This plan is huge, it’s essentially co-sponsored by the Government of Ontario, and oh yeah, it has $117B worth of assets. You should probably just drop everything and become a teacher for the gold plated pension, right? Hmm… maybe not. It turns out the Teacher’s pension plan is a little short. Like $9.6B short.
Whoops. Hey, at least it’s an improvement from last year, when the plan announced they had a $17.2B shortfall.
Let’s take a look at some American pension plans. For instance, say you were a firefighter in a random city, like Stockton, California. Or San Bernardino, California. Or maybe Birmingham, Alabama. How would your public pension be if you spent your career working for one of those cities? Well, chances are it would be more dead than Grandpa’s penis without Cialis, since each of those places has declared bankruptcy in the past 12 months. Pensions have been slashed to almost zero. Yes, that can happen when the city that guarantees the pension goes bankrupt.
Remember when General Motors and Chrysler went bankrupt, and almost took Ford down the crapper with them? Sure, there were all sorts of things that brought them down. They were getting their ass kicked by foreign competition. They had too many gas guzzling SUVs, vehicles that consumers don’t really want anymore. They were also bloated with debt. On top of all that, these companies had made huge pension plan promises to their workers, pensions that eventually became perhaps the biggest factor leading to their financial ruin. 30 years ago, a pension from General Motors was as good as gold. Now? Not so much.
Pension shortfalls are everywhere. Air Canada’s pension plan is short $4.4B, probably because people would rather fly in a Soviet made helicopter. Boeing recently needed to inject $1.5B into their pension plan, causing the company to miss earnings expectations. The City of Regina is currently dealing with a $246M pension shortfall. One of their proposed solutions is to raise contributions to a whopping 45.5%. I know you don’t believe me, so here’s the link. Hell, even NASA is looking at a shortfall of over $500M. They can send a man to the moon, but they can’t even get pensions right.

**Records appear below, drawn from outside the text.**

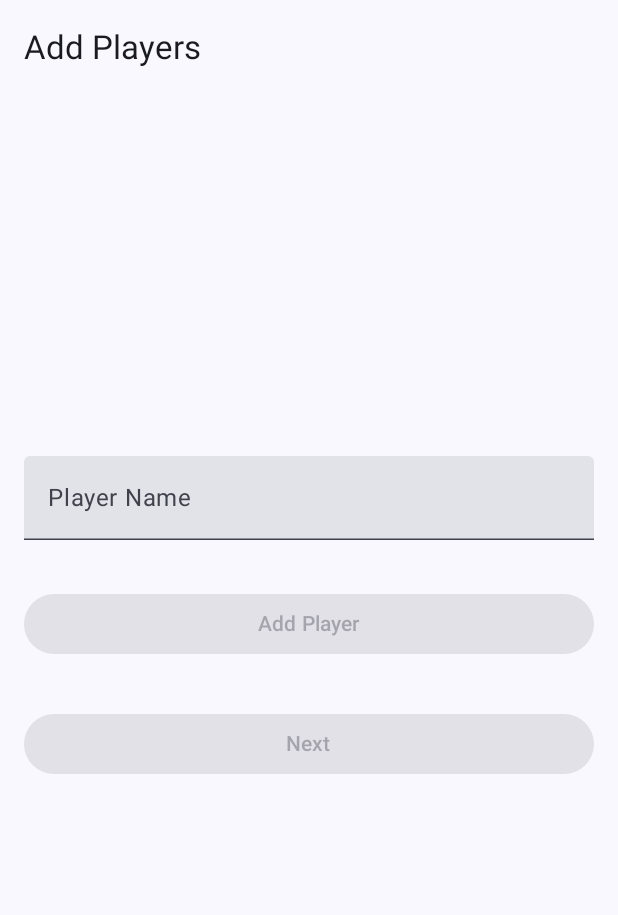
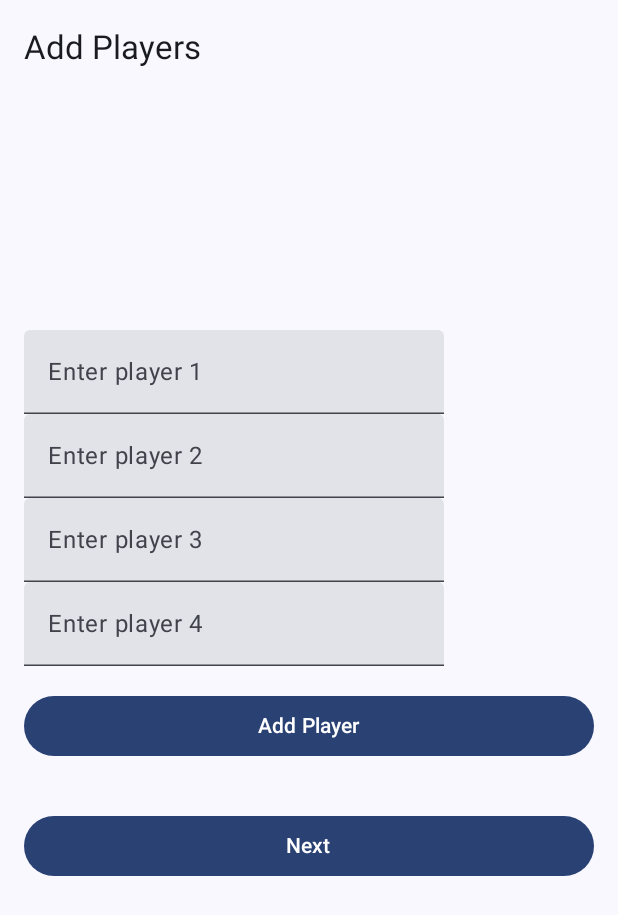
Before and after one commit to iluxakom/BeachVoleyTour, an Android app built with Jetpack Compose: the screen it shows after launch (MainActivity), on a phone screen of 412 x 824 dp. Shown: the top 915 px of the screen. Run offline under Robolectric (Android 15) with nearby library versions, the phone set to English and light mode, and no system bars.

Commit message:
limit players number to 7

```diff
--- a/app/src/main/java/com/example/myapplication/MainActivity.kt
+++ b/app/src/main/java/com/example/myapplication/MainActivity.kt
@@ -72,7 +72,7 @@ fun MyApp() {
 @Composable
 fun PlayerScreen(onNext: () -> Unit) {
     // State to hold the list of player names
-    val players = remember { mutableStateListOf<String>() }
+    val players = remember { mutableStateListOf("", "", "", "") }
 
     Scaffold(
         topBar = {
@@ -88,30 +88,27 @@ fun PlayerScreen(onNext: () -> Unit) {
                 verticalArrangement = Arrangement.Center
             ) {
                 // Text field to enter player names
-                var playerName by remember { mutableStateOf("") }
-                TextField(
-                    value = playerName,
-                    onValueChange = { playerName = it },
-                    label = { Text("Player Name") },
-                    modifier = Modifier
-                        .fillMaxWidth()
-                        .padding(vertical = 16.dp)
-                )
+
+                players.forEachIndexed { index, player ->
+                    TextField(
+                        value = player,
+                        onValueChange = { players[index] = it },
+                        label = { Text("Enter player ${index + 1}") }
+                    )
+                }
 
                 // Button to add the player name to the list
                 Button(
                     onClick = {
-                        // Add the player name to the list of players
-                        players.add(playerName)
-                        // Clear the text field
-                        playerName = ""
+                        players.add("")
                     },
-                    enabled = playerName.isNotBlank(),
+                    enabled = players.size < 7,
                     modifier = Modifier
                         .fillMaxWidth()
                         .padding(vertical = 16.dp)
                 ) {
-                    Text("Add Player")
+                    Text(if (players.size < 7) "Add Player"
+                    else "Max 7 players is here")
                 }
 
                 // Button to go to the next screen
```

It didn’t used to be this way. During the bull market of the late 1990s, company pension plans were flush with cash. Companies like General Motors used to routinely take the extra money that the pension made (as in, any money the plan made that was in excess to what it needed) and report it as part of the company’s profits. Sure, it’s kinda sneaky, but it’s all acceptable under accounting rules.
Prolonged low interest rates have hampered pension fund returns for years now. Considering the record low yields we’re currently experiencing, these challenges are here to stay for the foreseeable future. Everybody and their dog (especially their dog) are predicting subpar equity returns for the next decade or so. That’s not good for your pension either.
Plus, we have a demographic challenge. Pensions were pretty safe when there was a giant glut of baby boomers paying into them and hardly any old people collecting. As more boomers retire in the next decade, your contributions will help to pay for your parents’ pension. Don’t let them say you never did anything for them. Maybe you can guilt them into buying you some crap.
The company I work for used to offer a pension plan. It’s been closed to new employees for years now, unless you get promoted beyond whatever it is I do. But even if they did offer it, I’d still be contributing money to my retirement. These pensions aren’t guaranteed. Considering the massive pension shortfalls everywhere, having a backup plan may not be such a bad idea.